But how do you know which one you may have?
And perhaps most importantly, how do you know if you have any of them?
This is a tricky one. And to be honest, the only way to know for sure if you may be suffering from a legitimate gluten allergy (or any other type of condition) is to talk to your doctor.
But in the meantime, you can look at your symptoms and try to figure out what may be going wrong.
In fact, keeping a diet and symptom journal may even give you an advantage as your doctor tries to give you the most accurate diagnosis possible.
Let’s dive in and talk about it.
A Wheat Allergy
Wheat is one of the top 8 allergens in the United States. It’s basically an immune response to a protein present in wheat (one of which may be gluten).
For children, this is actually a fairly common allergy. But about 65% of children with wheat allergies outgrow it by the time they’re 12 years old.
Symptoms Of a Wheat Allergy:
- Nasal congestion
- Difficulty breathing
- Eye irritation
If you have a wheat allergy, symptoms can show up within a few minutes of eating the offending food. Or, they can begin up to two hours later.
A lot of people think that Celiac Disease is the same as a wheat allergy. But they’re actually different.

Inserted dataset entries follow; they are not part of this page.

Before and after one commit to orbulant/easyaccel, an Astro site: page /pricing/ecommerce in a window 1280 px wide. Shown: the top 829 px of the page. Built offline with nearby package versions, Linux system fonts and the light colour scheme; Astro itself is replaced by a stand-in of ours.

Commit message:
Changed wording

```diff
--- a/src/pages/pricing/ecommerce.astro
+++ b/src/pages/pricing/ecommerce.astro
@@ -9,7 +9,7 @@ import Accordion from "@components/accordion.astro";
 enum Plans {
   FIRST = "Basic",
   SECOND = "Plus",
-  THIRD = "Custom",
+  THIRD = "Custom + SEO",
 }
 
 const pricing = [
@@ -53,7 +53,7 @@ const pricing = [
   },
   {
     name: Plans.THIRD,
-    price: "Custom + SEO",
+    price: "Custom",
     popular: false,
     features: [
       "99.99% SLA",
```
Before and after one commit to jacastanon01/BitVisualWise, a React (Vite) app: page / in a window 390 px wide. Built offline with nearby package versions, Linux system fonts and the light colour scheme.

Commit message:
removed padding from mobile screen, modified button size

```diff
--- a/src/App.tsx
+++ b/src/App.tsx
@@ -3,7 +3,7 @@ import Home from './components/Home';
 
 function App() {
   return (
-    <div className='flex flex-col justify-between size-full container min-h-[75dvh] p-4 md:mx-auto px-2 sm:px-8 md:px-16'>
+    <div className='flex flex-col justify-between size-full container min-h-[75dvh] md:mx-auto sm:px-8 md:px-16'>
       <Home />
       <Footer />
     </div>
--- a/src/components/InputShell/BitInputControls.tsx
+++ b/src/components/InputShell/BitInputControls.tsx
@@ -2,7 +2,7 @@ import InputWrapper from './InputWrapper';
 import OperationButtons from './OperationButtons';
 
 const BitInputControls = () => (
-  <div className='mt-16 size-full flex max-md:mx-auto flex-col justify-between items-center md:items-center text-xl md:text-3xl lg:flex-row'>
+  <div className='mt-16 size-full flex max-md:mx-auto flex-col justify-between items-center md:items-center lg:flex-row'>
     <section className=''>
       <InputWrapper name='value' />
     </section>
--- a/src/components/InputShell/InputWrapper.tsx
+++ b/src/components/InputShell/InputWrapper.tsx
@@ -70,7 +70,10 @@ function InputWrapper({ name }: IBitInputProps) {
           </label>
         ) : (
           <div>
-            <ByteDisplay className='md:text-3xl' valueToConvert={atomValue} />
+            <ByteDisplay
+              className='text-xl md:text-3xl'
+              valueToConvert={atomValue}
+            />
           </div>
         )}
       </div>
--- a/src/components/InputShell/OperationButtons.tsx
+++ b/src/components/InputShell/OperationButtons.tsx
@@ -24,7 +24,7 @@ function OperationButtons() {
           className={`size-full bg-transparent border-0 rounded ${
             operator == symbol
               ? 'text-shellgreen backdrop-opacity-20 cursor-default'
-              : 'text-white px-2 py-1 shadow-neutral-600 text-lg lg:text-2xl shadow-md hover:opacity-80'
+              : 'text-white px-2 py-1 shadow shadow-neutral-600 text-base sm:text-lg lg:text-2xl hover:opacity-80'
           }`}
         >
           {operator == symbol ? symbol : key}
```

Celiac Disease is actually an autoimmune disorder. It causes your body to respond in an abnormal fashion when gluten is introduced into your system.
Celiac disease can destroy your villi, which are vital parts of your small intestine. For this reason, it’s a very serious disease.
Symptoms Of Celiac Disease:
- Abdominal bloating
- Foul-smelling, pale stool
- Stomach pain
This disease can also lead to digestive problems, which can lead to a host of other symptoms, including:
- Tingling of the hands/feet
- Missed periods
- Canker sores
- Joint pain
Celiac Disease can be difficult to diagnose, because it’s easy to mistake for other problems.
Therefore, talking to your doctor about the issue, and being very specific when describing all of your symptoms, is important.
Non-Celiac Gluten Sensitivity
This condition, also known as NCGS, is a bit more mysterious.
Evidence of a gluten-related condition among those who don’t have Celiac Disease, who also aren’t allergic to wheat, is growing—but scientists aren’t sure what causes it.
Symptoms Of Non-Celiac Gluten Sensitivity:
- Brain fog
- Abdominal pain
When Should You See A Doctor For A Gluten Or Wheat Allergy?
If you think that you may be suffering from any one of these conditions, making an appointment with your doctor should be the first step.
Your doctor can help you to run tests to determine whether or not you may indeed be suffering from one of them, and can help you to determine which steps you should take next.
The biggest thing to remember with any of these conditions is that you need a doctor to help you.
Don’t try to treat yourself.
These conditions can be dangerous, and it’s important that you get the medical care you need so that you can take care of yourself to the best of your ability.